• PROBLEM TO WORK ON:
Go over the entries below line by line, copying each one that contains the word "original".

START INFORMATION PROVIDED

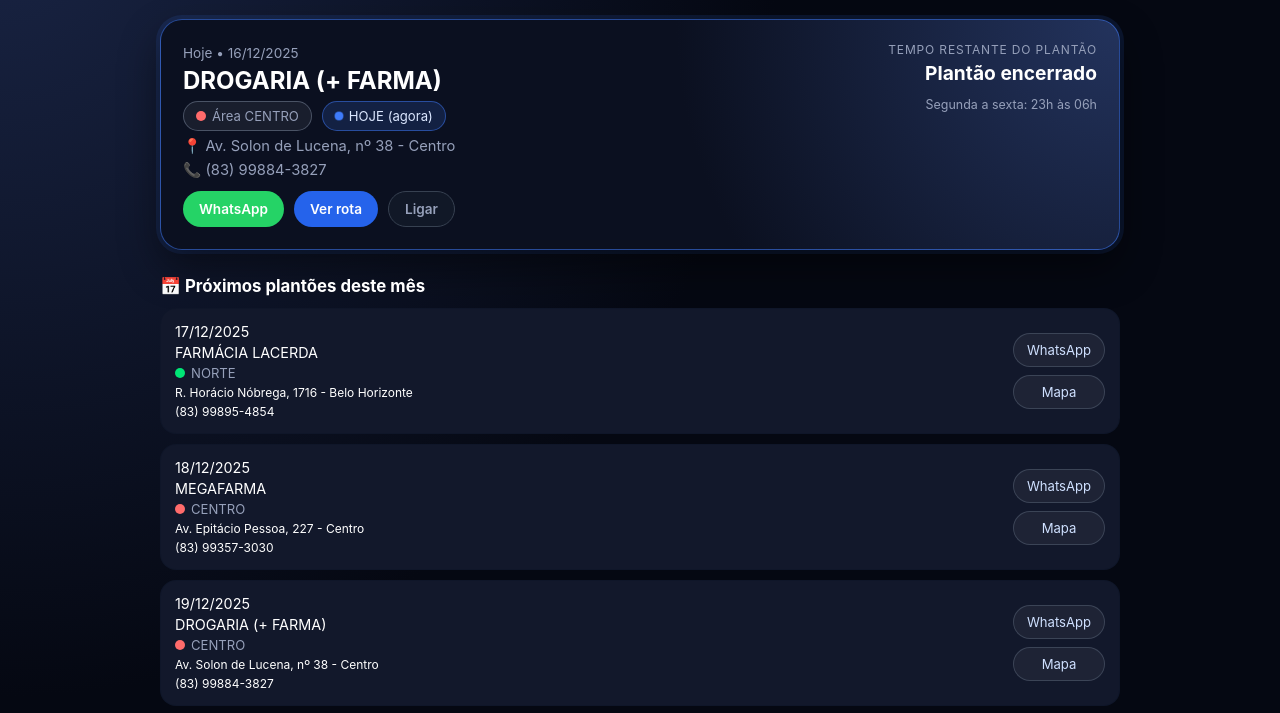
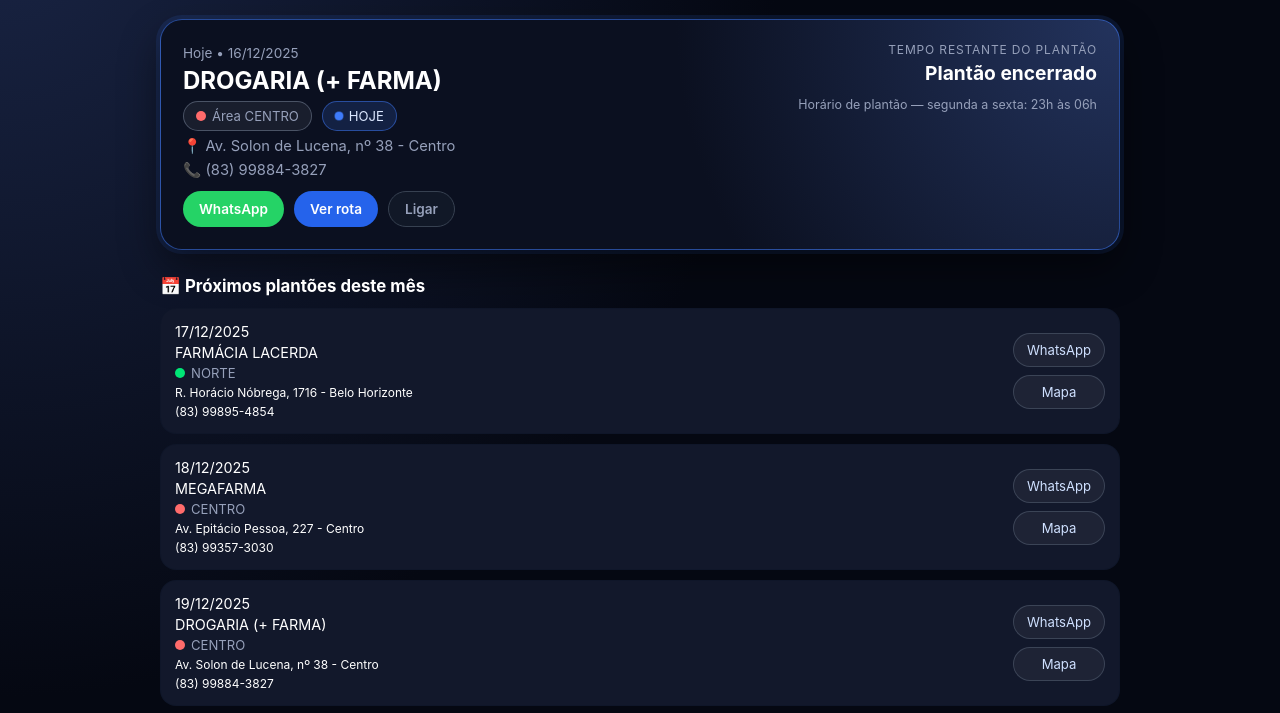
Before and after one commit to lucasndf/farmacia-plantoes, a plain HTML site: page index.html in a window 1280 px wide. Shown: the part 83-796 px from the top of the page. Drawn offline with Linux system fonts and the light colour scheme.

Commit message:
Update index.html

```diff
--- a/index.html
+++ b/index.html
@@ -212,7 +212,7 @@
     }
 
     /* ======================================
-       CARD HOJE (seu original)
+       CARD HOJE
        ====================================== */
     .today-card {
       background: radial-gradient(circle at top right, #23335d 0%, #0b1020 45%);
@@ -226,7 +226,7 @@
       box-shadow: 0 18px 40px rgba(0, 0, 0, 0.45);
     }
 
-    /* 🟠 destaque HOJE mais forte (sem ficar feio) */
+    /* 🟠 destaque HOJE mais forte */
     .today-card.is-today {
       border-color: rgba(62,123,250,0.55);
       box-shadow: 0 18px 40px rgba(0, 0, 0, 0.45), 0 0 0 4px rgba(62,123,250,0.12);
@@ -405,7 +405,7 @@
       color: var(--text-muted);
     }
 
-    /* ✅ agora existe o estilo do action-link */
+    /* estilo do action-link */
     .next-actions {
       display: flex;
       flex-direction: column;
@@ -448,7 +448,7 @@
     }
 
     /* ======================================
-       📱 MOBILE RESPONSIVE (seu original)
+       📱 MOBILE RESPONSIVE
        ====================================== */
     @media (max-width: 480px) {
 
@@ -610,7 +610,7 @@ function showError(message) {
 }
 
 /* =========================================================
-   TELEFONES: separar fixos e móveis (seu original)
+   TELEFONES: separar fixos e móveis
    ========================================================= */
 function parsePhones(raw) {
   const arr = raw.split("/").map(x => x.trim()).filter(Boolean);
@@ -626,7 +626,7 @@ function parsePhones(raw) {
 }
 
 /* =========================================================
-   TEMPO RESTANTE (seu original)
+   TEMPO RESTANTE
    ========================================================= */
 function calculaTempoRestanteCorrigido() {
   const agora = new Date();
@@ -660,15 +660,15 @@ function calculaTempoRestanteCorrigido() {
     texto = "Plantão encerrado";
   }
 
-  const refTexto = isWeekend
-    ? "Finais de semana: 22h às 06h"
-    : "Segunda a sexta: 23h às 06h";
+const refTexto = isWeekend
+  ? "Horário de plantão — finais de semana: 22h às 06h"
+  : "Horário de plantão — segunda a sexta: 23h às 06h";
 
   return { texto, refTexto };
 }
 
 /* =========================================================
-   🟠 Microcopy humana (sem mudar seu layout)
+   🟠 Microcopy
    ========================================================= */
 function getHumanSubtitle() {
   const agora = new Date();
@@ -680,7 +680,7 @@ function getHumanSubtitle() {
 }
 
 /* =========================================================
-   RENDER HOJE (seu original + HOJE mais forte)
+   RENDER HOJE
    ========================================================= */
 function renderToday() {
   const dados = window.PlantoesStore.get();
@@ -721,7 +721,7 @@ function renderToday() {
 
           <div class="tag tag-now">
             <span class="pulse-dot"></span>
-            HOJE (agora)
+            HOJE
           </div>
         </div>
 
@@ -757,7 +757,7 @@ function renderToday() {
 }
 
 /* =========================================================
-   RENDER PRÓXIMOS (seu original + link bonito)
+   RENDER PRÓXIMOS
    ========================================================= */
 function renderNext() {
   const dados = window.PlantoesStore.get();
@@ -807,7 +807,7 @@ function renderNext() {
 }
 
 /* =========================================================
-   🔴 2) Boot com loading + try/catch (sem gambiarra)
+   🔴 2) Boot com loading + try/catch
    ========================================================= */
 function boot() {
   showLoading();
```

END INFORMATION PROVIDED

• RESULT BELOW:
-       CARD HOJE (seu original)
-       📱 MOBILE RESPONSIVE (seu original)
-   TELEFONES: separar fixos e móveis (seu original)
-   TEMPO RESTANTE (seu original)
-   RENDER HOJE (seu original + HOJE mais forte)
-   RENDER PRÓXIMOS (seu original + link bonito)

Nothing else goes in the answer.